1. The crux of the problem is that there is a difference between syntax and semantics and we do not explicitly teach navigating the dichotomy. Schools overwhelming allow students to process syntax with little grasp of semantics and yet, due to grade inflation and other pressures, consider them educated. To be honest, it's a problem with the system. Students are excellent at regurgitating syntax, but they never quite figure out what it means; I certainly didn't have many insights until I taught math and had to think in depth about it. The real question is what to do about it.

2. If you really want to help students, and you take responsibility for it, then the best way to do it is to design a preliminary of unit of instruction that explicitly teaches the skills.
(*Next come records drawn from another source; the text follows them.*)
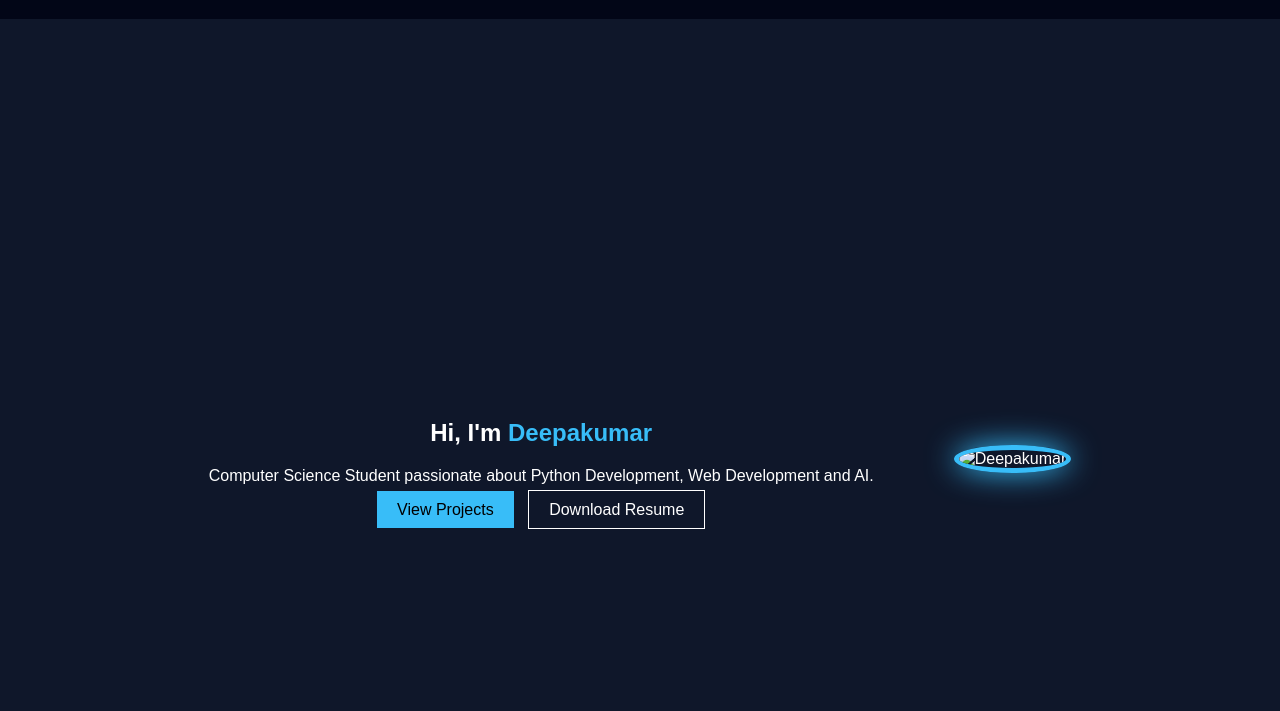
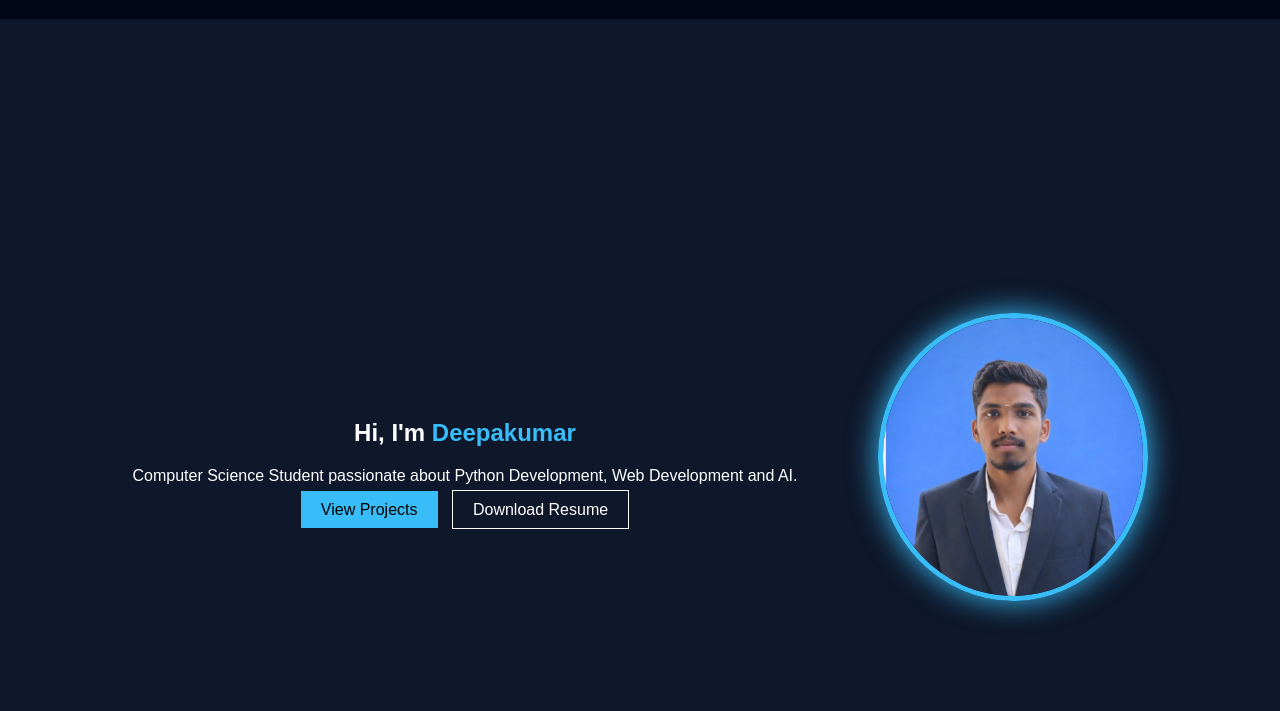
Before and after one commit to DeepakumarSakthivel/portfolio, a plain HTML site: page index.html in a window 1280 px wide. Shown: the part 89-800 px from the top of the page. Drawn offline with Linux system fonts and the light colour scheme; a script that the page names is missing.

Commit message:
Update index.html

```diff
--- a/index.html
+++ b/index.html
@@ -54,7 +54,7 @@ Python Development, Web Development and AI.
 
 <div class="hero-image">
 
-<img src="images/profile.jpg" alt="Deepakumar">
+<img src="profile.jpg" alt="Deepakumar">
 
 </div>
 
```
If you're familiar with Dunning-Kruger's work, which has distinct epistemological overtones with practical pedagogical implications, most students don't even REALIZE they don't know things. What happens in math traditionally, is that mathematics teachers don't realize they have the skill and don't teach it explicitly, and then they promote a series of students who figure it out implicitly who then become teachers never realizing that mastery of mapping semantics onto syntax is an explicit skill. It's a vicious cycle. If you're teaching math, there's a good chance that your intuitions in math are good, and so you also have never explicitly had discussions or lessons about the skill of mapping. You just "get it". That happened to me until I taught in urban education.

What I've said has been said before more pithily. Gauss's quote on teaching is one half (buried in my MathEdSE answer here). Joseph Joubert's witty quote "To teach is to learn twice" is the other.

Here's what you do. You design a diagnostic to specifically test for the sorts of errors in terms of decoding and encoding mathematical syntax and administer it very first day of class. Then, for each category of the mapping this is a function, this is a tuple, this is a real, this is a mapping, this is a relation, ad nauseum, you simply provide a refersher of some sort, and then assign practice. If you do it right, you do it all in natural language. My mid-term and final always had 50 questions in plain English, and my students would wail it wasn't math. And to be fair, they had gone years without anyone actually trying to determine if they could understand the mathematics in depth.

Mathematical comprehension certainly entails a sophistication of syntax, but it is a necessary condition, it is not sufficient. The semantics of math is the backbone of comprehension. Most students can find c given a Pythagorean theorem, but can they have a discussion about why the hypotenuse is equal to the positive root of the sum of the square of the legs? The former is plug and chug, the latter is mathematical discourse and sadly, the string of teachers that furnished you your students probably rushed though content to meet district requirements dealing with large batches of irregularly educated students. In the US, at least, mastery in mathematics at the elementary and secondary levels isn't a thing except for the gifted.

If that's too much work for you, then that is what it is. But if you're contemporary in your pedagogy, you can easily use software to automate the grading and tracking, and could easily make it a regular feature of your instruction. I would give my midterm and final questions in natural language at the start of the semester to be worked on and reflected upon, and students would still struggle with answering the questions. The lengths you go to bend over backwards to teach helps determine whether you shake out as a mathematician just teaching math or are actually a math educator.

Instead of using $$f: A \to B$$ from the start, it might be more instructive to formally write $$\forall x: [x \in A \implies f(x) \in B]$$. Then you cannot infer from this that $$x \in f$$. This, of course, would require some familiarity with basic predicate logic.